  1. a term used to describe a firm's concentration on a single or limited range of business activities. By focusing on a ‘core activity’ the firm is better able to reap the benefits of SPECIALIZATION and access ECONOMIES OF SCALE, increase its MARKET SHARE and concentrate management's attention and capabilities on ‘what they know best’. On the debit side, however, over-specialization may make the firm vulnerable to cyclical and secular downturns in demand while limiting opportunities for achieving long-run growth. See HORIZONTAL INTEGRATION, COMPETITIVE STRATEGY. Contrast DIVERSIFICATION.
  2. a means of organizing production. See PRODUCT-FOCUSED LAYOUT.
  3. a means of conducting market research by the use of ‘focus groups’. See MARKETING INTELLIGENCE.
  4. competing in (‘targeting’) one MARKET SEGMENT only (also known as niche targeting or marketing.) See CONCENTRATED MARKETING or TARGETING STRATEGY, DIFFERENTIATED MARKETING or TARGETING STRATEGY.
Collins Dictionary of Business, 3rd ed. © 2002, 2005 C Pass, B Lowes, A Pendleton, L Chadwick, D O’Reilly and M Afferson

focus

a term used to describe a firm's concentration on a single or limited range of business activities.
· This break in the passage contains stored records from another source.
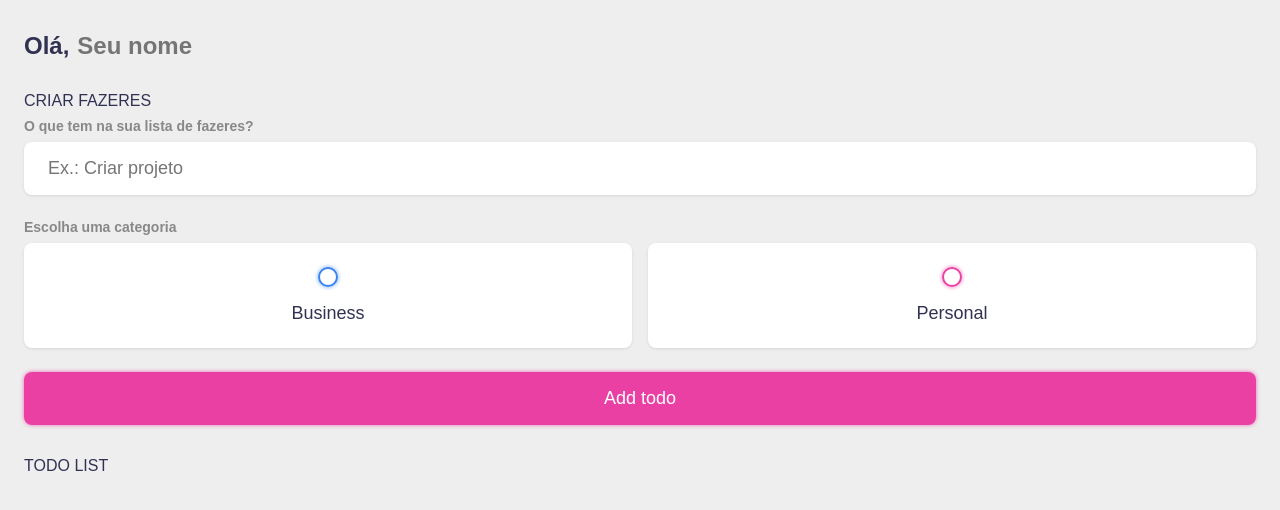
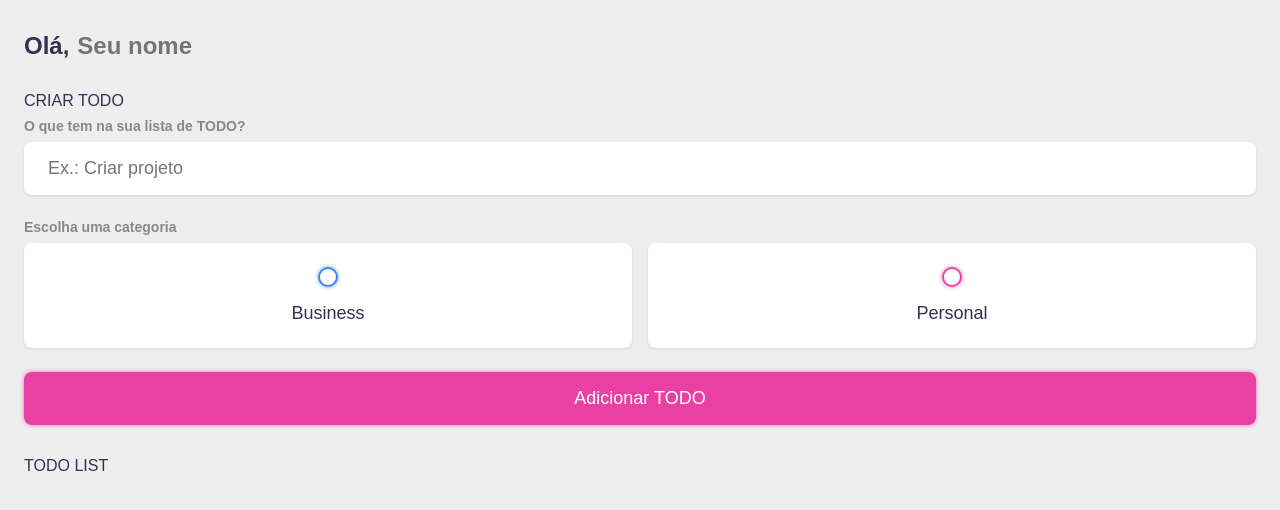
Before and after one commit to Breno-MT/VueJs-Estudos, a Vue app: page / in a window 1280 px wide. Shown: the top 510 px of the page. Built offline with nearby package versions, Linux system fonts and the light colour scheme.

Commit message:
[BRENO] Update App.vue

```diff
--- a/src/App.vue
+++ b/src/App.vue
@@ -46,10 +46,10 @@ onMounted(() => {
 		</section>
 
 		<section class="create-todo">
-			<h3>CRIAR FAZERES</h3>
+			<h3>CRIAR TODO</h3>
 
 			<form id="new-todo-form" @submit.prevent="addTodo">
-				<h4>O que tem na sua lista de fazeres?</h4>
+				<h4>O que tem na sua lista de TODO?</h4>
 				<input
 					type="text"
 					name="content"
@@ -84,7 +84,7 @@ onMounted(() => {
 
 				</div>
 
-				<input type="submit" value="Add todo" />
+				<input type="submit" value="Adicionar TODO" />
 			</form>
 		</section>
 
```
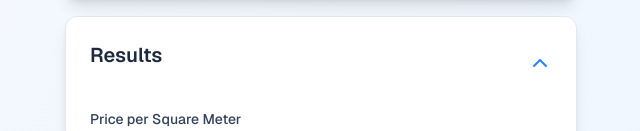
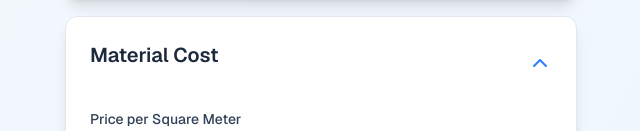
Before and after one commit to AdilAllahdad/calculators, a Next.js app: page /calculators/home-garden/hoop-house in a window 1280 px wide. Shown: the part 2082-2213 px from the top of the page, without its empty margins (367-1007 px from the left). Built offline with nearby package versions, Linux system fonts and the light colour scheme.

Commit message:
Hoop House calcualtor

```diff
--- a/src/app/calculators/home-garden/hoop-house/page.tsx
+++ b/src/app/calculators/home-garden/hoop-house/page.tsx
@@ -712,7 +712,7 @@ Material Cost: ${materialCost ? `$${materialCost}` : 'Not calculated'}`;
 
                 <div className="bg-white rounded-xl p-6 shadow-lg border border-slate-200 w-full max-w-lg mb-4">
                     <div className="flex items-center justify-between mb-6">
-                        <h2 className="text-xl font-semibold mb-4 text-slate-800">Results</h2>
+                        <h2 className="text-xl font-semibold mb-4 text-slate-800">Material Cost</h2>
                         <a onClick={() => setShowMaterialCostDetails(!showMaterialCostDetails)}>
                             {showMaterialCostDetails ? (
                                 <ChevronUp className="text-blue-500 hover:scale-110 transition-transform duration-200" />
```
By focusing on a ‘core activity’, the firm is better able to reap the benefits of SPECIALIZATION and access ECONOMIES OF SCALE, increase its MARKET SHARE and concentrate management's attention and capabilities on ‘what they know best’. On the debit side, however, over-specialization may make the firm vulnerable to cyclical and secular downturns in demand while limiting opportunities for achieving long-run growth. See HORIZONTAL INTEGRATION, DIVERSIFICATION.
Collins Dictionary of Economics, 4th ed. © C. Pass, B. Lowes, L. Davies 2005
References in periodicals archive ?
Professional ballet dancers showed a high degree of creativity and diversity in their attentional foci. Over many years or even decades of their active careers, they presumably developed certain preferred foci based on what seemed to "work" for them or on instructions they received from their teachers.
In contrast, a pirouette, where balance demands are combined and coordinated with dynamic rotation, appears to lend itself to combinations of internal and external foci, such as "lengthening diagonals in upper body," "spiraling and opening/closing the arms," or "push off the floor and use your whole body to turn." Finally, the dynamic and ballistic motion of the grand jete, which leaves little time for conscious control, likely explains the predominance of external images such as "gliding through air," "imagine jumping over something," or "reach for the sky." Nevertheless, even for the grand jete, more than half of the respondents (57%) indicated that they partially adopted internal foci (internal focus or combination).
With the help of a 2x2x2 (rehabilitation contexts -- community and labor force -- x adjustment domains -- physical and psychosocial -- x intervention foci -- person-aimed and environment-aimed) matrix, eight conceptually, albeit somewhat simplified, unique groups of rehabilitation intervention strategies may be created (see Figure 1).